Pity about that last change – the original taillamp design had a bit of a Studebaker feel to it, whereas those newer ones look more anonymous. The last visible change were the windshield wipers, which went all black in 1979. Since our feature car doesn’t have those, I make it a ’78.
Another plus point for the Toyota was that it offered two tailgates: one was a pickup-like bottom-hinged affair with an electric window and the other, as seen on the car I found, was a set of van-like double doors. Either design works, but the latter is better suited to carrying extra passengers in the rear, as some Land Cruisers were fitted with two sideways seats in the cargo space, much like the long wheelbase Land Rover wagons. The Toyota has a slightly smaller wheelbase than the LWB Landie (270cm vs. 277cm, respectively), but space utilization is far superior in the Japanese car than in the older British one.
Other than that front end, the only strange thing about this Series 50 Land Cruiser is that I found one at all. These things were mechanically bulletproof, but rusted pretty badly and survivors are not all that common. They were not really meant for the JDM: in Japan, the FJ55/56 was too big to have much impact on private sales, though a number of government operators (including many fire departments) found these to fit their needs. It was in the same displacement and size category as the Toyota Century, but with considerably less snob appeal. There was no Diesel option and fuel consumption was pretty high, which did not help matters.
These were clearly designed with the US market in mind, and that is where many of them went, along with a few others, such as Australia, the Middle-East and Africa. Toyota made decent enough business with them, I suppose. The last FJ56 was put together in July 1980. Not sure how many they sold, but it was enough to encourage them to design a new generation, the series 60, which became a worldwide hit.

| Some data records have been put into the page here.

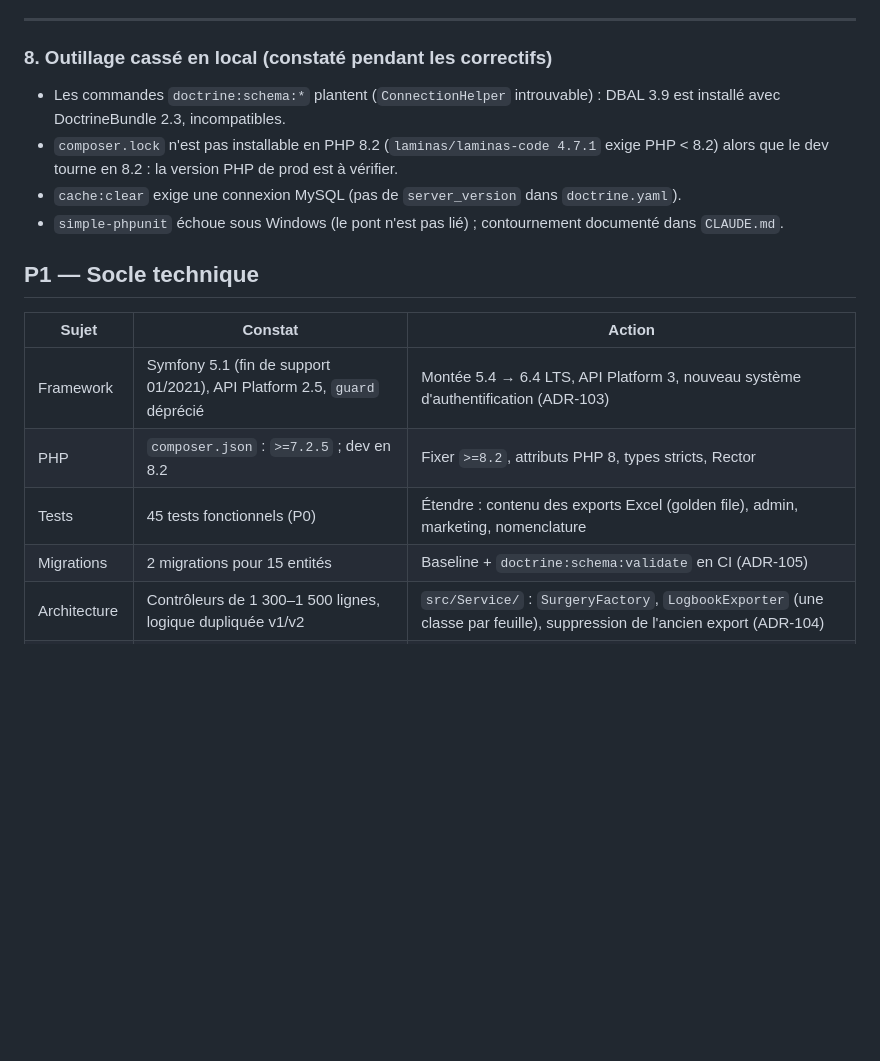
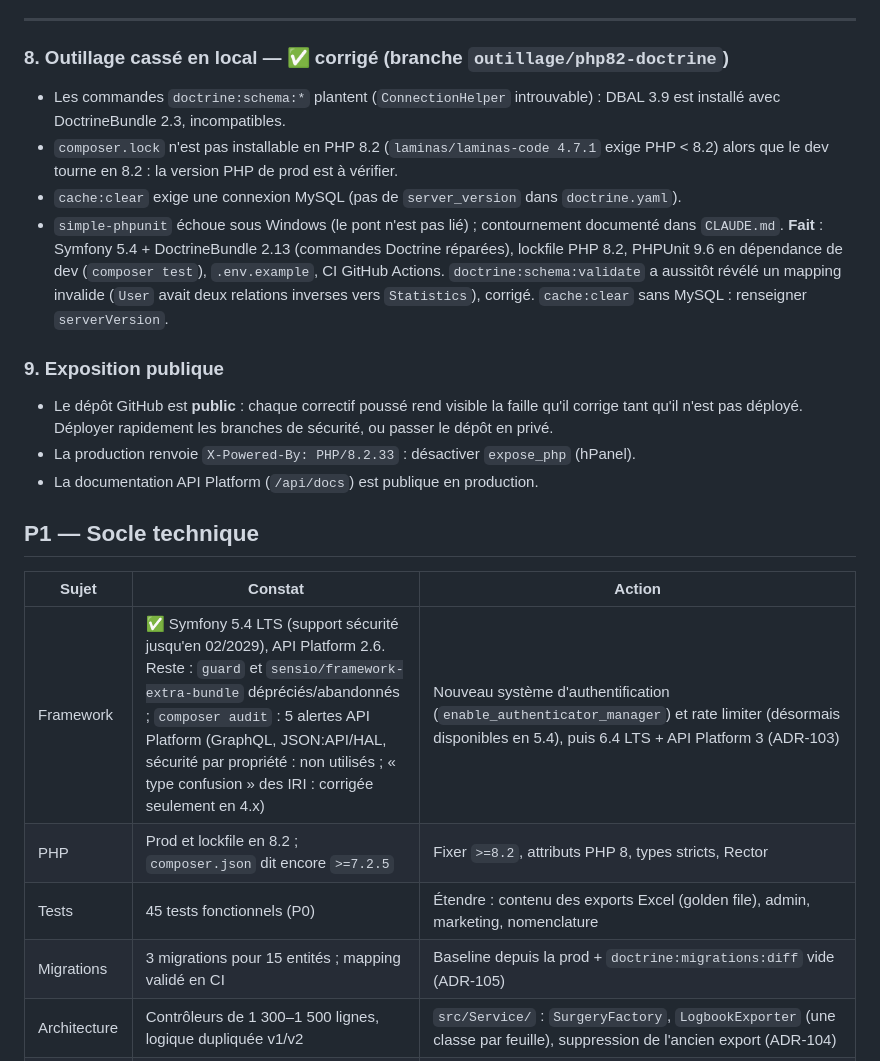
Before and after one commit to Sftaita/medclick-backend, a Markdown page: docs/AUDIT.md, the part around the change. GitHub-like rendering; blank space fills up the shorter version.

Commit message:
Documentation : stack Symfony 5.4, CI, exposition publique du dépôt
Co-Authored-By: Claude Opus 5.5 <noreply@anthropic.com>

```diff
--- a/docs/AUDIT.md
+++ b/docs/AUDIT.md
@@ -111,7 +111,7 @@ vérification du mot de passe). Les statistiques historiques restent gonflées p
 
 ---
 
-### 8. Outillage cassé en local (constaté pendant les correctifs)
+### 8. Outillage cassé en local — ✅ corrigé (branche `outillage/php82-doctrine`)
 - Les commandes `doctrine:schema:*` plantent (`ConnectionHelper` introuvable) : DBAL 3.9 est
   installé avec DoctrineBundle 2.3, incompatibles.
 - `composer.lock` n'est pas installable en PHP 8.2 (`laminas/laminas-code 4.7.1` exige
@@ -119,15 +119,26 @@ vérification du mot de passe). Les statistiques historiques restent gonflées p
 - `cache:clear` exige une connexion MySQL (pas de `server_version` dans `doctrine.yaml`).
 - `simple-phpunit` échoue sous Windows (le pont n'est pas lié) ; contournement documenté
   dans `CLAUDE.md`.
+**Fait** : Symfony 5.4 + DoctrineBundle 2.13 (commandes Doctrine réparées), lockfile PHP 8.2,
+PHPUnit 9.6 en dépendance de dev (`composer test`), `.env.example`, CI GitHub Actions.
+`doctrine:schema:validate` a aussitôt révélé un mapping invalide (`User` avait deux relations
+inverses vers `Statistics`), corrigé. `cache:clear` sans MySQL : renseigner `serverVersion`.
+
+### 9. Exposition publique
+- Le dépôt GitHub est **public** : chaque correctif poussé rend visible la faille qu'il corrige
+  tant qu'il n'est pas déployé. Déployer rapidement les branches de sécurité, ou passer le
+  dépôt en privé.
+- La production renvoie `X-Powered-By: PHP/8.2.33` : désactiver `expose_php` (hPanel).
+- La documentation API Platform (`/api/docs`) est publique en production.
 
 ## P1 — Socle technique
 
 | Sujet | Constat | Action |
 |---|---|---|
-| Framework | Symfony 5.1 (fin de support 01/2021), API Platform 2.5, `guard` déprécié | Montée 5.4 → 6.4 LTS, API Platform 3, nouveau système d'authentification (ADR-103) |
-| PHP | `composer.json` : `>=7.2.5` ; dev en 8.2 | Fixer `>=8.2`, attributs PHP 8, types stricts, Rector |
+| Framework | ✅ Symfony 5.4 LTS (support sécurité jusqu'en 02/2029), API Platform 2.6. Reste : `guard` et `sensio/framework-extra-bundle` dépréciés/abandonnés ; `composer audit` : 5 alertes API Platform (GraphQL, JSON:API/HAL, sécurité par propriété : non utilisés ; « type confusion » des IRI : corrigée seulement en 4.x) | Nouveau système d'authentification (`enable_authenticator_manager`) et rate limiter (désormais disponibles en 5.4), puis 6.4 LTS + API Platform 3 (ADR-103) |
+| PHP | Prod et lockfile en 8.2 ; `composer.json` dit encore `>=7.2.5` | Fixer `>=8.2`, attributs PHP 8, types stricts, Rector |
 | Tests | 45 tests fonctionnels (P0) | Étendre : contenu des exports Excel (golden file), admin, marketing, nomenclature |
-| Migrations | 2 migrations pour 15 entités | Baseline + `doctrine:schema:validate` en CI (ADR-105) |
+| Migrations | 3 migrations pour 15 entités ; mapping validé en CI | Baseline depuis la prod + `doctrine:migrations:diff` vide (ADR-105) |
 | Architecture | Contrôleurs de 1 300–1 500 lignes, logique dupliquée v1/v2 | `src/Service/` : `SurgeryFactory`, `LogbookExporter` (une classe par feuille), suppression de l'ancien export (ADR-104) |
 | Validation | `json_decode` + accès direct à `$data['x']` (notices, 500) | DTO + `#[MapRequestPayload]` (Symfony 6.3+) ou Validator |
 | Erreurs | Mélange `die`, `dd`, `\Exception`, JSON `{message}` / `{error}` | Format unique (RFC 7807 `application/problem+json`), `ExceptionListener` |
```
Also changed, not shown: CLAUDE.md (+10 -8 lines), docs/DECISIONS.md (+2 -1 lines).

Of course, esthetics are eminently subjective, but the FJ55/56 did not earn its “Iron Pig” nickname by accident. These are the looks only a mother could love – or sport. In the proto-SUV family, the Wagoneer was the big daddy, the Range Rover was the kooky auntie and our Land Cruiser was the matronly materfamilias. She was the one you could depend on, got you home no matter what and never went to pieces on you. She just was not very good at applying makeup or at wearing a cocktail dress.